Děčín, 22.8.2013 0:25, (ROMEA)
On 18 August 2013, neo-Nazis shouted racist curses and insults at Romani people before attacking this building on Kamenická Street in Děčín with glass bottles and rocks. (Photo:  František Bikár)
On 18 August 2013, neo-Nazis shouted racist curses and insults at Romani people before attacking this building on Kamenická Street in Děčín with glass bottles and rocks. (Photo: František Bikár)

The Czech town of Děčín experienced its first large-scale attack on Romani residents by a group of neo-Nazis earlier this week. Several of the assailants reportedly were tatooed with swastikas and other Nazi symbols and are said to have shouted racist slogans full of hatred while throwing glass bottles and rocks at a Romani-occupied building.

Two victims have told news server Romea.cz that one of the attackers was armed with a pistol (which he did not remove from its holster). One witness identified it as a "9 mm".

Locals have the impression that neither the municipal nor the state police are taking this case as seriously as they should. For example, despite the fact that there were many Czech and Romani eyewitnesses, it seems that neither municipal nor state police officers have yet managed to determine the identities of the attackers.

Three business days have elapsed since the attack and police have not yet bothered to interrogate the eyewitnesses. However, the director of the municipal police disagrees with the complaints that his subordinates are proceeding incorrectly. 

"Today you die, the ovens are fired up"

After several media outlets reported the case one of a harmless verbal skirmish (e.g., the Děčín edition of deník.cz and Novinky.cz) while giving no space in their reporting to local Romani people and other witnesses so they could tell their side of the story, news server Romea.cz traveled to Děčín to investigate. According to the eyewitness testimonies of eight people, Romani and "whites", with whom we spoke, the attack took place roughly as follows:
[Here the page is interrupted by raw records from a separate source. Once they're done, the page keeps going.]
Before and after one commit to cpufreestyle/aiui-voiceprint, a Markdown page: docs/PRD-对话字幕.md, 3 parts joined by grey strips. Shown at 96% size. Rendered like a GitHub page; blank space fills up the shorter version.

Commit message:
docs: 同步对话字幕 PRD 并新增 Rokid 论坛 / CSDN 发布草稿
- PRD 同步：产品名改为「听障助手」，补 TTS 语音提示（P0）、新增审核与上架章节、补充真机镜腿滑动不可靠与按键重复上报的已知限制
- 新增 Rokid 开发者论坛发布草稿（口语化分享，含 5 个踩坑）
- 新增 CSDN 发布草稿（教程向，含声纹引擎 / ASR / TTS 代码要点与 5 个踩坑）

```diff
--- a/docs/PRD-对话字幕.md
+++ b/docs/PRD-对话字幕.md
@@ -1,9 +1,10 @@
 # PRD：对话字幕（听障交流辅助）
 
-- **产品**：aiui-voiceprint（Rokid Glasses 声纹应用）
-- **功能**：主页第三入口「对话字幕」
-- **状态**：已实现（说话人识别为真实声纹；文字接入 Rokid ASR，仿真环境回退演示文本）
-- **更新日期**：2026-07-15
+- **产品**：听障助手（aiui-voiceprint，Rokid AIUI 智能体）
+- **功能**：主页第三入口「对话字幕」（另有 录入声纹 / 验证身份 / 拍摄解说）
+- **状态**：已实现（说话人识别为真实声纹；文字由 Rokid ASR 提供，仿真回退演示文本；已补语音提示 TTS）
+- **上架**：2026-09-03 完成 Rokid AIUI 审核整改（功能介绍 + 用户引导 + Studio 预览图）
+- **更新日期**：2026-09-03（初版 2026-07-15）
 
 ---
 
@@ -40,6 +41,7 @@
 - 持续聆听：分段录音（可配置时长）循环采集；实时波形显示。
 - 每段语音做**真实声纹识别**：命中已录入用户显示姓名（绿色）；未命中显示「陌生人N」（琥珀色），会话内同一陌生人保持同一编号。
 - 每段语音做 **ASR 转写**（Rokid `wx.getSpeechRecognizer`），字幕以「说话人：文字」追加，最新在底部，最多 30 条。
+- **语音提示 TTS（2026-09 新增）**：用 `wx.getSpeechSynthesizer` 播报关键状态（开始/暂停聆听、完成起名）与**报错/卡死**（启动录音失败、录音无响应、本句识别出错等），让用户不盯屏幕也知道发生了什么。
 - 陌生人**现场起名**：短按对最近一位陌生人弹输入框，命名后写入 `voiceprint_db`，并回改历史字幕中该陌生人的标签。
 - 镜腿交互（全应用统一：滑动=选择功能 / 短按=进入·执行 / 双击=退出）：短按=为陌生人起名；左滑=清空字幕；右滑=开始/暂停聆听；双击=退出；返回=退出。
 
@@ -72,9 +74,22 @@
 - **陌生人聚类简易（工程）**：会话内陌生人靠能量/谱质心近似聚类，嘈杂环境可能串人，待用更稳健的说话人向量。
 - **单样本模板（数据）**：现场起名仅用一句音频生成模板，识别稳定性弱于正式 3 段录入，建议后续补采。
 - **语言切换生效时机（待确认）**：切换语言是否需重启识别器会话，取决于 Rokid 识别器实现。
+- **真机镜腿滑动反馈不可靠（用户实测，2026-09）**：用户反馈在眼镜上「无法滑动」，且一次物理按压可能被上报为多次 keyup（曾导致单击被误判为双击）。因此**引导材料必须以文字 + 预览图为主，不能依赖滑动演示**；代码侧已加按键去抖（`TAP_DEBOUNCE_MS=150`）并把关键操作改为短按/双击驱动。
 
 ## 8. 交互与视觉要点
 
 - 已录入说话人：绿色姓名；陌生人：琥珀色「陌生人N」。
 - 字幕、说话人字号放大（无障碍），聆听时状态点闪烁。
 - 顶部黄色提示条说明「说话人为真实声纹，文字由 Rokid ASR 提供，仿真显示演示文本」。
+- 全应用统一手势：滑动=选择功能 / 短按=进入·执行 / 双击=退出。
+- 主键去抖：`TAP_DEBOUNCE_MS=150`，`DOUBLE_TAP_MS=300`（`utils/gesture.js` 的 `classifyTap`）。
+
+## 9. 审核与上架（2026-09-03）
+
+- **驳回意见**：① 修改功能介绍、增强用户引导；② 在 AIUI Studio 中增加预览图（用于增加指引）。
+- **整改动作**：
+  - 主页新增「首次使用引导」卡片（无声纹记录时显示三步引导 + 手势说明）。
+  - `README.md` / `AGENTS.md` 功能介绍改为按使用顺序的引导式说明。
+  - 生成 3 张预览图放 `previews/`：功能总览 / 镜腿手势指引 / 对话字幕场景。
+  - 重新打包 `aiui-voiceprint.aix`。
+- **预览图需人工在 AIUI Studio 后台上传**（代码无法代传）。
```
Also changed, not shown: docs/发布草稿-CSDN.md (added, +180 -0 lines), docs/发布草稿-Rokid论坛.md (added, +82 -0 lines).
On Sunday, 18 August at around 18:00, neo-Nazis physically and verbally attacked the Romani residents of Kamenická Street in Děčín. Prior to the incident, around 50 aggressive, racist, violent thugs had been taking some refreshment in the garden of the Daliborka restaurant on that same street.

The neo-Nazis first attacked a Romani family who live directly above the restaurant, after which about 20 of them set out to attack another Romani-occupied building about 100 meters away. They first threw rocks at the apartment above the restaurant, breaking a window. 

In addition to other slogans, the neo-Nazis are said to have chanted "Vítkov, Vítkov, Vítkov...", a reference to the town where the worst neo-Nazi arson attack on a Romani family in the history of the Czech Republic took place. "Across the street is the garden of another pub, and during the attack on the Romani family's apartment several customers over there stood up and applauded what the neo-Nazis were doing," a source who prefers to remain anonymous told news server Romea.cz.

The violent thugs then moved 100 meters down Kamenická Street to the Romani-occupied building. According to many eyewitnesses they gave the Nazi salute, shouted "Heil Hitler" and "Sieg Heil", and also yelled other violent racist slogans, such as "Come on out gypsies, we'll kill you today", "Gypsies to the gas chambers", "Black swine", "Today you die", and "We've fired up the ovens"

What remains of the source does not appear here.